Posted by & filed under All Articles, Auditing.

The Sarbanes-Oxley Act of 2002 increased audit committees’ responsibilities and authority, and raised the bar on the independence of members. As a result, the SEC and the stock exchanges also proposed new regulations and rules to strengthen audit committees. A recent report by the KPMG Audit Committee Institute presents New Year’s guidance for audit committees and their upcoming 2010 agendas.

Questions:

1. One of the points presented in the article is that audit committees need to monitor management’s assumptions underlying critical accounting estimates. Pension funding is included as one of these priorities. What are some of the estimates that impact pension funding?

2. In the article’s focus on financial communication, audit committees are urged to understand the company’s policy on the use of Twitter and other social media networks to reach investors. How could these networks impact earnings guidance?

3. In particular, the report urges audit committees to engage early on in reviewing 2010 proxy disclosures. What are contained within proxy disclosures?

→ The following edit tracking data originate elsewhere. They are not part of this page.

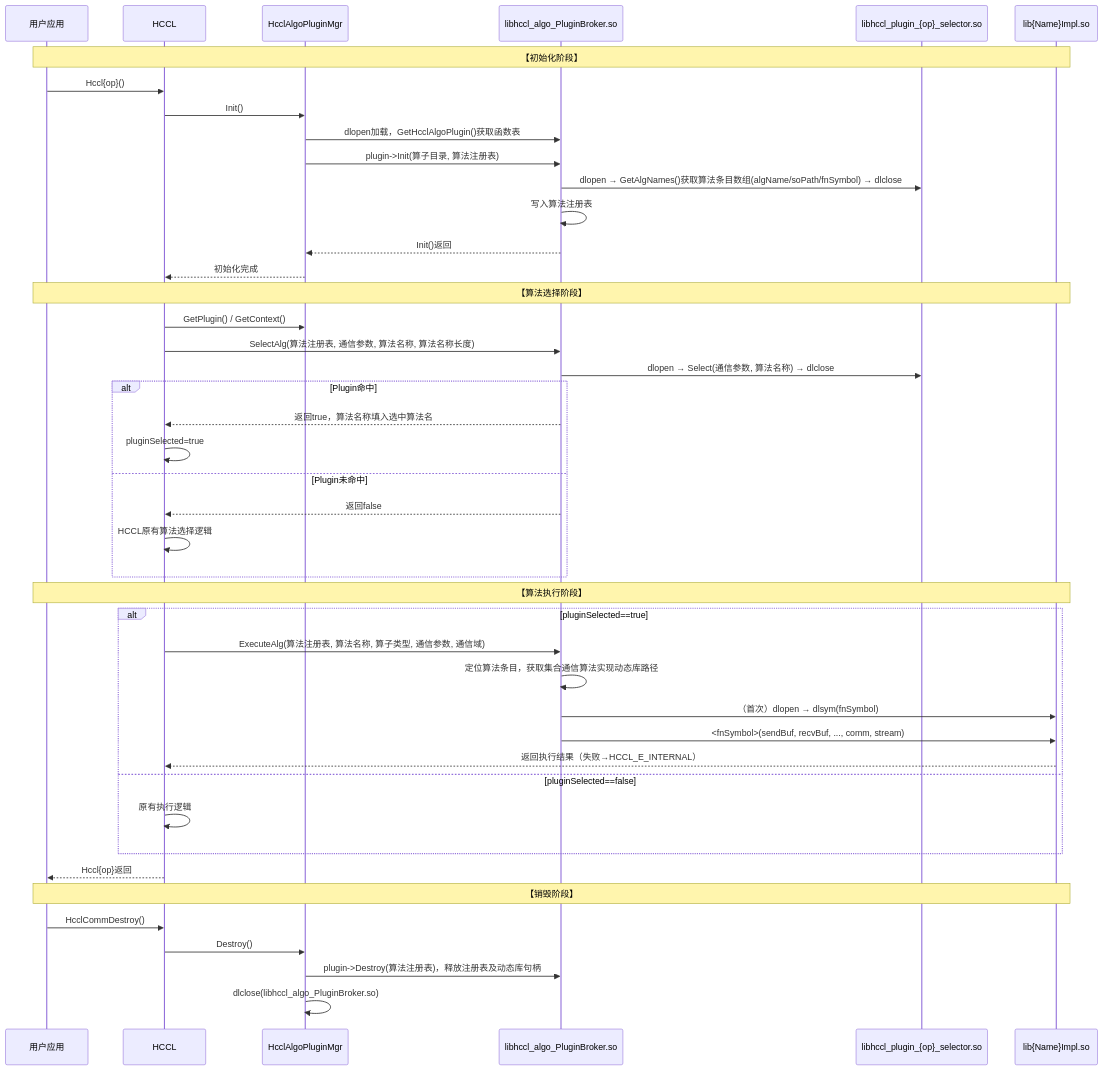
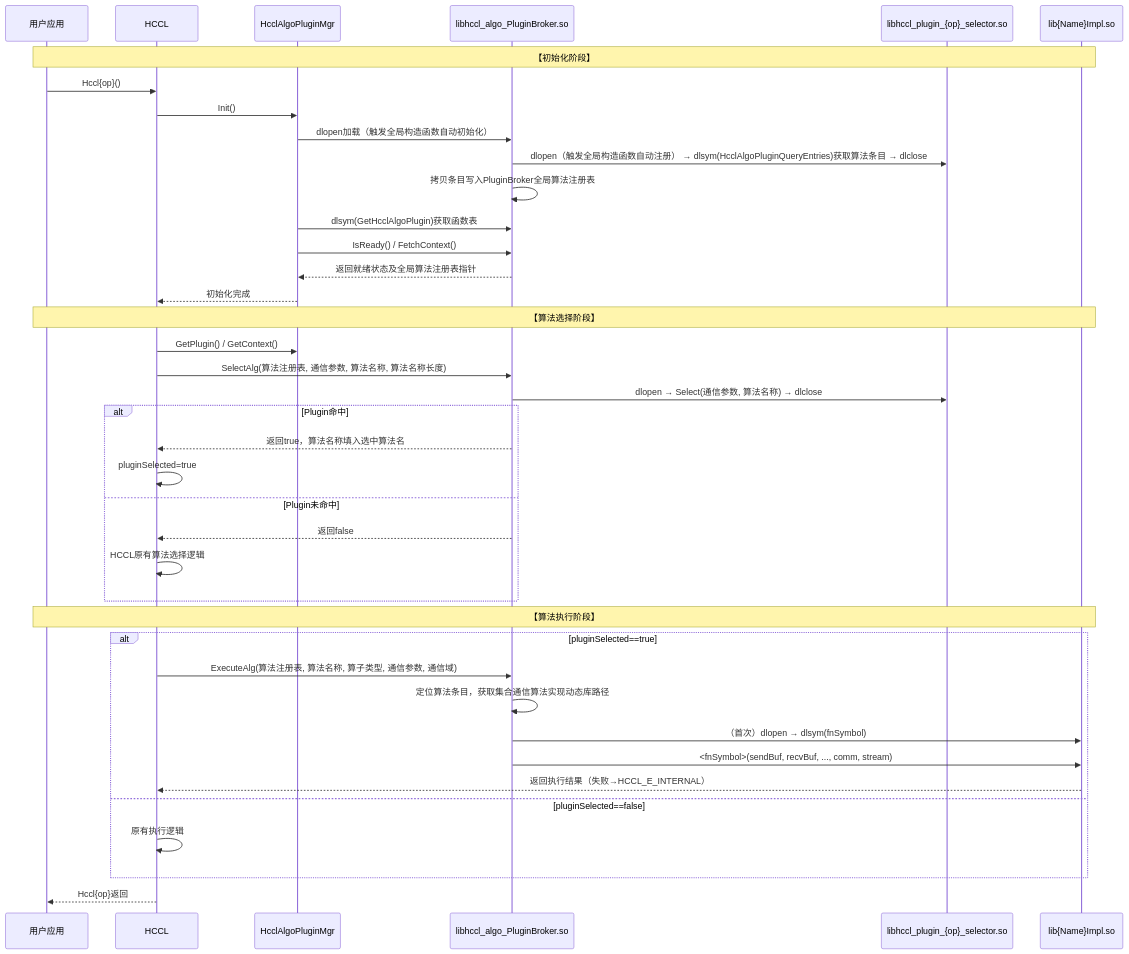
The diagram in docs/zh/rfcs/0001-HCCL-ALGO-Plugin.md (10wvw01/hccl), drawn with Mermaid before and after one commit. The commit also changed other lines of this file, not shown here.

Commit message:
update: 更新文件 0001-HCCL-ALGO-Plugin.md

````diff
--- a/docs/zh/rfcs/0001-HCCL-ALGO-Plugin.md
+++ b/docs/zh/rfcs/0001-HCCL-ALGO-Plugin.md
@@ -166,49 +164,44 @@
 ```mermaid
 sequenceDiagram
     participant App as 用户应用
     participant HCCL as HCCL
     participant Mgr as HcclAlgoPluginMgr
     participant Plugin as libhccl_algo_PluginBroker.so
     participant Selector as libhccl_plugin_{op}_selector.so
     participant AlgLib as lib{Name}Impl.so
 
     Note over App,AlgLib: 【初始化阶段】
     App->>HCCL: Hccl{op}()
     HCCL->>Mgr: Init()
-    Mgr->>Plugin: dlopen加载，GetHcclAlgoPlugin()获取函数表
-    Mgr->>Plugin: plugin->Init(算子目录, 算法注册表)
-    Plugin->>Selector: dlopen → GetAlgNames()获取算法条目数组(algName/soPath/fnSymbol) → dlclose
-    Plugin->>Plugin: 写入算法注册表
-    Plugin-->>Mgr: Init()返回
+    Mgr->>Plugin: dlopen加载（触发全局构造函数自动初始化）
+    Plugin->>Selector: dlopen（触发全局构造函数自动注册） → dlsym(HcclAlgoPluginQueryEntries)获取算法条目 → dlclose
+    Plugin->>Plugin: 拷贝条目写入PluginBroker全局算法注册表
+    Mgr->>Plugin: dlsym(GetHcclAlgoPlugin)获取函数表
+    Mgr->>Plugin: IsReady() / FetchContext()
+    Plugin-->>Mgr: 返回就绪状态及全局算法注册表指针
     Mgr-->>HCCL: 初始化完成
 
     Note over App,AlgLib: 【算法选择阶段】
     HCCL->>Mgr: GetPlugin() / GetContext()
     HCCL->>Plugin: SelectAlg(算法注册表, 通信参数, 算法名称, 算法名称长度)
     Plugin->>Selector: dlopen → Select(通信参数, 算法名称) → dlclose
     alt Plugin命中
         Plugin-->>HCCL: 返回true，算法名称填入选中算法名
         HCCL->>HCCL: pluginSelected=true
     else Plugin未命中
         Plugin-->>HCCL: 返回false
         HCCL->>HCCL: HCCL原有算法选择逻辑
     end
 
     Note over App,AlgLib: 【算法执行阶段】
     alt pluginSelected==true
         HCCL->>Plugin: ExecuteAlg(算法注册表, 算法名称, 算子类型, 通信参数, 通信域)
         Plugin->>Plugin: 定位算法条目，获取集合通信算法实现动态库路径
         Plugin->>AlgLib: （首次）dlopen → dlsym(fnSymbol)
         Plugin->>AlgLib: <fnSymbol>(sendBuf, recvBuf, ..., comm, stream)
         AlgLib-->>HCCL: 返回执行结果（失败→HCCL_E_INTERNAL）
     else pluginSelected==false
         HCCL->>HCCL: 原有执行逻辑
     end
     HCCL-->>App: Hccl{op}返回
-
-    Note over App,AlgLib: 【销毁阶段】
-    App->>HCCL: HcclCommDestroy()
-    HCCL->>Mgr: Destroy()
-    Mgr->>Plugin: plugin->Destroy(算法注册表)，释放注册表及动态库句柄
-    Mgr->>Mgr: dlclose(libhccl_algo_PluginBroker.so)
 ```
````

SOURCE:

WebCPA Staff. (2010). “KPMG Lists Top 10 Priorities for Audit Committees,” WebCPA (Retrievable online at http://www.webcpa.com/news/KPMG-Lists-Top-10-Priorities-Audit-Committees-52937-1.html)

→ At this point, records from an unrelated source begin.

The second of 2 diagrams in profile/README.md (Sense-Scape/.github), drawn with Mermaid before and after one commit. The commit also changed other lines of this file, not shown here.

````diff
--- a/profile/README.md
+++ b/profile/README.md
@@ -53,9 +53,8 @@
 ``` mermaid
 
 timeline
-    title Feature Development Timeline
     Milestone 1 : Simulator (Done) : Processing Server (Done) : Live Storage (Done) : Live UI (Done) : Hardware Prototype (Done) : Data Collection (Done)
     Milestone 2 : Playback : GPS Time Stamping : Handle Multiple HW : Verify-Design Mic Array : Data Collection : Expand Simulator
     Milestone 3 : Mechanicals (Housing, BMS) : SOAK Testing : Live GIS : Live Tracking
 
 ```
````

Posted by & filed under All Articles, Financial Accounting, Intermediate Accounting.

More companies are cutting eliminating the acceptance of check payments from their business plans. According to Karen Aho, Whole Foods Markets, Fresh & Easy, and Banana Republic (a brand of Gap, Inc.) are just a few of the companies that refuse checks as payment from customers. According to the Federal Reserve, paying by check has declined by 6.4% since 2003. Financial services consultant, like James Neckopulos, believe that checks will be a thing of the past in 10 years.

QUESTIONS:

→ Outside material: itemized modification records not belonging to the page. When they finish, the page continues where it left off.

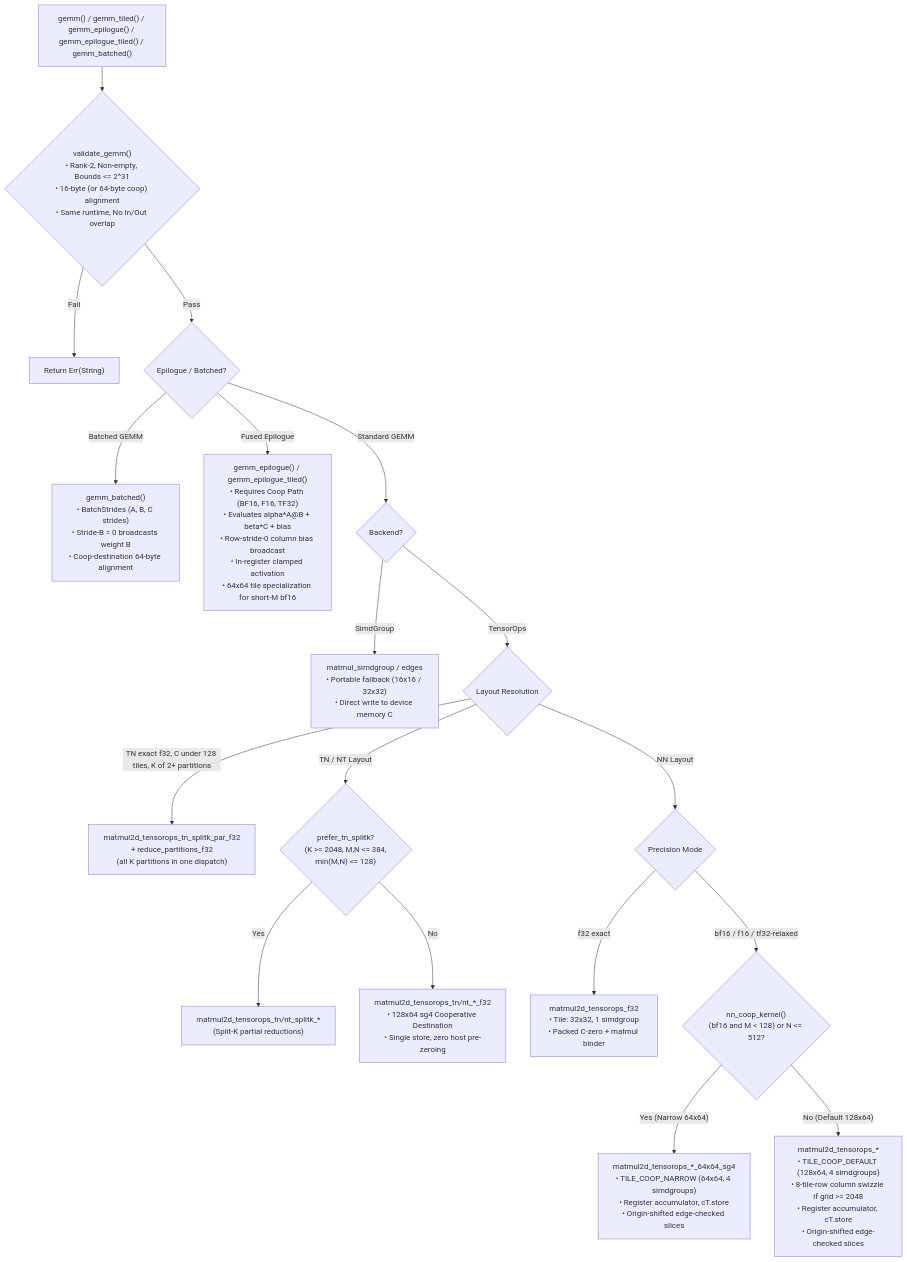
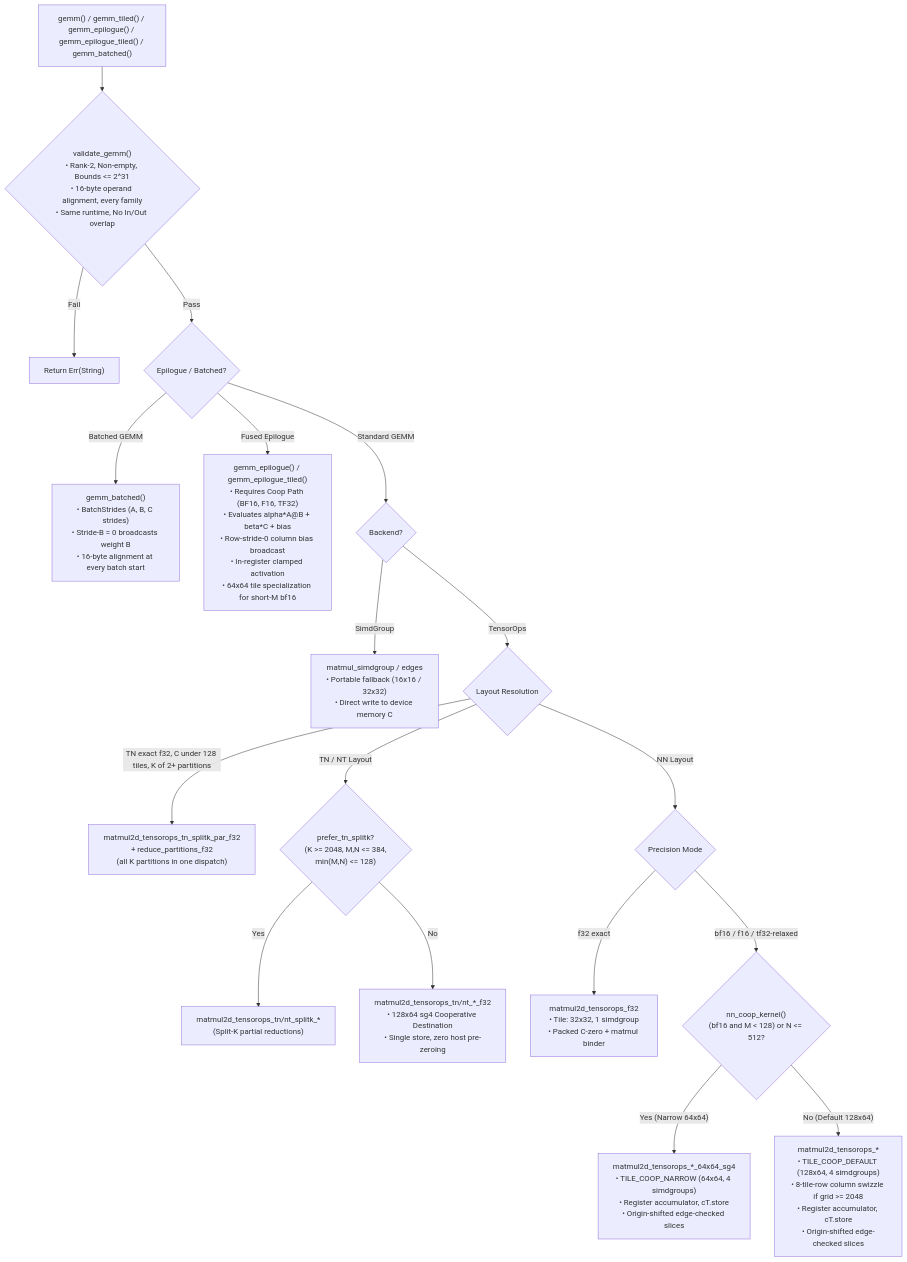
The third of 4 diagrams in README.md (bharathvbcr/tessl), drawn with Mermaid before and after one commit. The commit also changed 9 other files, not shown here.

````diff
--- a/README.md
+++ b/README.md
@@ -219,28 +219,28 @@
 ```mermaid
 flowchart TD
-    Start["gemm() / gemm_tiled() / gemm_epilogue() / gemm_epilogue_tiled() / gemm_batched()"] --> Validate{"validate_gemm()<br/>• Rank-2, Non-empty, Bounds &lt;= 2^31<br/>• 16-byte (or 64-byte coop) alignment<br/>• Same runtime, No In/Out overlap"}
+    Start["gemm() / gemm_tiled() / gemm_epilogue() / gemm_epilogue_tiled() / gemm_batched()"] --> Validate{"validate_gemm()<br/>• Rank-2, Non-empty, Bounds &lt;= 2^31<br/>• 16-byte operand alignment, every family<br/>• Same runtime, No In/Out overlap"}
     Validate -- Fail --> Err["Return Err(String)"]
     Validate -- Pass --> EpilogueCheck{"Epilogue / Batched?"}
 
-    EpilogueCheck -- "Batched GEMM" --> BatchedDispatch["gemm_batched()<br/>• BatchStrides (A, B, C strides)<br/>• Stride-B = 0 broadcasts weight B<br/>• Coop-destination 64-byte alignment"]
+    EpilogueCheck -- "Batched GEMM" --> BatchedDispatch["gemm_batched()<br/>• BatchStrides (A, B, C strides)<br/>• Stride-B = 0 broadcasts weight B<br/>• 16-byte alignment at every batch start"]
     EpilogueCheck -- "Fused Epilogue" --> EpilogueDispatch["gemm_epilogue() / gemm_epilogue_tiled()<br/>• Requires Coop Path (BF16, F16, TF32)<br/>• Evaluates alpha*A@B + beta*C + bias<br/>• Row-stride-0 column bias broadcast<br/>• In-register clamped activation<br/>• 64x64 tile specialization for short-M bf16"]
     EpilogueCheck -- "Standard GEMM" --> BackendCheck{"Backend?"}
 
     BackendCheck -- SimdGroup --> SimdGroupKernel["matmul_simdgroup / edges<br/>• Portable fallback (16x16 / 32x32)<br/>• Direct write to device memory C"]
     BackendCheck -- TensorOps --> LayoutCheck{"Layout Resolution"}
 
     LayoutCheck -- "TN exact f32, C under 128 tiles, K of 2+ partitions" --> ParTN["matmul2d_tensorops_tn_splitk_par_f32<br/>+ reduce_partitions_f32<br/>(all K partitions in one dispatch)"]
     LayoutCheck -- "TN / NT Layout" --> SplitKCheck{"prefer_tn_splitk?<br/>(K &gt;= 2048, M,N &lt;= 384,<br/>min(M,N) &lt;= 128)"}
     SplitKCheck -- Yes --> SplitKKernel["matmul2d_tensorops_tn/nt_splitk_*<br/>(Split-K partial reductions)"]
     SplitKCheck -- No --> CoopTN["matmul2d_tensorops_tn/nt_*_f32<br/>• 128x64 sg4 Cooperative Destination<br/>• Single store, zero host pre-zeroing"]
 
     LayoutCheck -- "NN Layout" --> PrecisionCheck{"Precision Mode"}
     
     PrecisionCheck -- "f32 exact" --> F32Exact["matmul2d_tensorops_f32<br/>• Tile: 32x32, 1 simdgroup<br/>• Packed C-zero + matmul binder"]
     
     PrecisionCheck -- "bf16 / f16 / tf32-relaxed" --> NNTable{"nn_coop_kernel()<br/>(bf16 and M &lt; 128) or N &lt;= 512?"}
     
     NNTable -- "Yes (Narrow 64x64)" --> NNNarrow["matmul2d_tensorops_*_64x64_sg4<br/>• TILE_COOP_NARROW (64x64, 4 simdgroups)<br/>• Register accumulator, cT.store<br/>• Origin-shifted edge-checked slices"]
     
     NNTable -- "No (Default 128x64)" --> NNDefault["matmul2d_tensorops_*<br/>• TILE_COOP_DEFAULT (128x64, 4 simdgroups)<br/>• 8-tile-row column swizzle if grid &gt;= 2048<br/>• Register accumulator, cT.store<br/>• Origin-shifted edge-checked slices"]
 ```
````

  1. The article talks about how “paper costs money.” What are these costs associated with taking checks and where would they be accounted for on the financial statements?
  2. Are there any costs associated with accepting credit card payments from customers? If so, how are these recorded in journal entries?
  3. While some companies cite faster check-out lanes as an advantage of no-check policies, what are the financial advantages of accepting only cash, credit cards, or debit cards? What are some of the disadvantages in terms of customer relations?
  4. Are payments by check reported separately on financial statements? If not, then where?

SOURCE:

Aho, K. (2009). Still Use Checks? Join the Dinosaurs. MSN.Money (Retrievable online at
http://articles.moneycentral.msn.com/Banking/BetterBanking/still-use-checks-join-the-dinosaurs.aspx)

Posted by & filed under All Articles, Intermediate Accounting.

On December 9, 2009, Wal-Mart disclosed that it had settled a long-running wage and hour dispute in Massachusetts for $40 million. According to the Boston Globe, this was the largest wage and hour settlement in the state of Massachusetts. Interestingly, it was just a year ago at the end of 2008 that Wal-Mart reported that it had paid $640 million to settle similar wage and hour violations in 63 federal and state lawsuits.

QUESTIONS:

  1. For SEC and investor purposes, what documents does Wal-Mart release that presents information about the violations?
  2. What are some of the possible wage and hour violations that a company could commit?
  3. How do you think that settlements are recorded in the company’s accounting records?
  4. The article also mentions disclosure of a Philadelphia lawsuit, where a judge ordered Wal-Mart to pay $188 million for a wage and hour violation. Since the case is currently under appeal, should the company accrue the litigation judgment? Explain your answer.

SOURCE:

Leder, Michelle. (2009). Wal-Mart Settles Wage and Hour Claims for $40 Million. Footnoted.org (Retrievable online at http://www.footnoted.org/buried-treasure/wal-mart-settles-wage-and-hour-claims-for-40-million/)

Posted by & filed under All Articles, Intermediate Accounting.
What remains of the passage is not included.